■ **Task goal**
Retype every entry below without any change.

■ **Source records**

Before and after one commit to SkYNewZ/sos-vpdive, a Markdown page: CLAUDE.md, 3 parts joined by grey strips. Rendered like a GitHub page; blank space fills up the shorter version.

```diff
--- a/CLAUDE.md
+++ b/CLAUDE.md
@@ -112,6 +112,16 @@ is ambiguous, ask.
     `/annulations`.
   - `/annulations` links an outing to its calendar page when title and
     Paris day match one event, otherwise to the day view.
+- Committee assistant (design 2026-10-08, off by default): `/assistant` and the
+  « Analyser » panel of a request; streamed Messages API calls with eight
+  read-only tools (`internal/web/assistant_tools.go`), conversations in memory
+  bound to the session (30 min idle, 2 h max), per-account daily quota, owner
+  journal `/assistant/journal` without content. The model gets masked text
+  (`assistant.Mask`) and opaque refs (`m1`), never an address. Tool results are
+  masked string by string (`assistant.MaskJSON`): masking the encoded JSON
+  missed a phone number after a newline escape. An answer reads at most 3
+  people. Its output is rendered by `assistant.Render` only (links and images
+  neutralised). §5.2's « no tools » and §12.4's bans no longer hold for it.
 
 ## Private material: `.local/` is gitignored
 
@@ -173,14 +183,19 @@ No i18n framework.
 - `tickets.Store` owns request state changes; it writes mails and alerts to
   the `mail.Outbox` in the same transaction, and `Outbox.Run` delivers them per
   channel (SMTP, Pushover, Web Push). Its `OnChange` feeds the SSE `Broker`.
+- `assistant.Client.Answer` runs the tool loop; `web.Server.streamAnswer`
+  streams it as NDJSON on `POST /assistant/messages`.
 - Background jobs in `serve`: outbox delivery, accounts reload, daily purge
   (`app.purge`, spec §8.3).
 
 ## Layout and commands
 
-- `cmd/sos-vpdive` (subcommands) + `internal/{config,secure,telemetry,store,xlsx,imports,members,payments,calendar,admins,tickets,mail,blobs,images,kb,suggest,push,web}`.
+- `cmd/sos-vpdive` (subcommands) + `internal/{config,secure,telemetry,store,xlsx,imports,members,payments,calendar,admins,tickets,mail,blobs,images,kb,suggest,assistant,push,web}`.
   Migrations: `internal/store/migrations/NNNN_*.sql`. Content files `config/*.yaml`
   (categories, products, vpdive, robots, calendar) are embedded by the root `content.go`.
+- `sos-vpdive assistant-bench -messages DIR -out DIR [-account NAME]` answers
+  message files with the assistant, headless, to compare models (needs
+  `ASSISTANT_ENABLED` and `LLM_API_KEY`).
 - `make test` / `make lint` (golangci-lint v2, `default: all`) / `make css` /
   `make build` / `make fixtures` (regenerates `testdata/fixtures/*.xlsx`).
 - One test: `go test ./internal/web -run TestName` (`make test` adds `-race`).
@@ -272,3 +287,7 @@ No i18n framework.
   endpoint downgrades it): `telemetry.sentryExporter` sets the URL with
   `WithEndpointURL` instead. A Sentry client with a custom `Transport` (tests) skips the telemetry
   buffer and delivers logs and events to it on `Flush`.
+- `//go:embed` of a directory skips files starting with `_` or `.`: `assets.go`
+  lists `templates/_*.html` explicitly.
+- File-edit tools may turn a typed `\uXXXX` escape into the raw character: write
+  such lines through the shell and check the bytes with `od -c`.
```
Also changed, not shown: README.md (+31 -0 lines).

■ **Answer for this exercise**
Before and after one commit to SkYNewZ/sos-vpdive, a Markdown page: CLAUDE.md, 3 parts joined by grey strips. Rendered like a GitHub page; blank space fills up the shorter version.

```diff
--- a/CLAUDE.md
+++ b/CLAUDE.md
@@ -112,6 +112,16 @@ is ambiguous, ask.
     `/annulations`.
   - `/annulations` links an outing to its calendar page when title and
     Paris day match one event, otherwise to the day view.
+- Committee assistant (design 2026-10-08, off by default): `/assistant` and the
+  « Analyser » panel of a request; streamed Messages API calls with eight
+  read-only tools (`internal/web/assistant_tools.go`), conversations in memory
+  bound to the session (30 min idle, 2 h max), per-account daily quota, owner
+  journal `/assistant/journal` without content. The model gets masked text
+  (`assistant.Mask`) and opaque refs (`m1`), never an address. Tool results are
+  masked string by string (`assistant.MaskJSON`): masking the encoded JSON
+  missed a phone number after a newline escape. An answer reads at most 3
+  people. Its output is rendered by `assistant.Render` only (links and images
+  neutralised). §5.2's « no tools » and §12.4's bans no longer hold for it.
 
 ## Private material: `.local/` is gitignored
 
@@ -173,14 +183,19 @@ No i18n framework.
 - `tickets.Store` owns request state changes; it writes mails and alerts to
   the `mail.Outbox` in the same transaction, and `Outbox.Run` delivers them per
   channel (SMTP, Pushover, Web Push). Its `OnChange` feeds the SSE `Broker`.
+- `assistant.Client.Answer` runs the tool loop; `web.Server.streamAnswer`
+  streams it as NDJSON on `POST /assistant/messages`.
 - Background jobs in `serve`: outbox delivery, accounts reload, daily purge
   (`app.purge`, spec §8.3).
 
 ## Layout and commands
 
-- `cmd/sos-vpdive` (subcommands) + `internal/{config,secure,telemetry,store,xlsx,imports,members,payments,calendar,admins,tickets,mail,blobs,images,kb,suggest,push,web}`.
+- `cmd/sos-vpdive` (subcommands) + `internal/{config,secure,telemetry,store,xlsx,imports,members,payments,calendar,admins,tickets,mail,blobs,images,kb,suggest,assistant,push,web}`.
   Migrations: `internal/store/migrations/NNNN_*.sql`. Content files `config/*.yaml`
   (categories, products, vpdive, robots, calendar) are embedded by the root `content.go`.
+- `sos-vpdive assistant-bench -messages DIR -out DIR [-account NAME]` answers
+  message files with the assistant, headless, to compare models (needs
+  `ASSISTANT_ENABLED` and `LLM_API_KEY`).
 - `make test` / `make lint` (golangci-lint v2, `default: all`) / `make css` /
   `make build` / `make fixtures` (regenerates `testdata/fixtures/*.xlsx`).
 - One test: `go test ./internal/web -run TestName` (`make test` adds `-race`).
@@ -272,3 +287,7 @@ No i18n framework.
   endpoint downgrades it): `telemetry.sentryExporter` sets the URL with
   `WithEndpointURL` instead. A Sentry client with a custom `Transport` (tests) skips the telemetry
   buffer and delivers logs and events to it on `Flush`.
+- `//go:embed` of a directory skips files starting with `_` or `.`: `assets.go`
+  lists `templates/_*.html` explicitly.
+- File-edit tools may turn a typed `\uXXXX` escape into the raw character: write
+  such lines through the shell and check the bytes with `od -c`.
```
Also changed, not shown: README.md (+31 -0 lines).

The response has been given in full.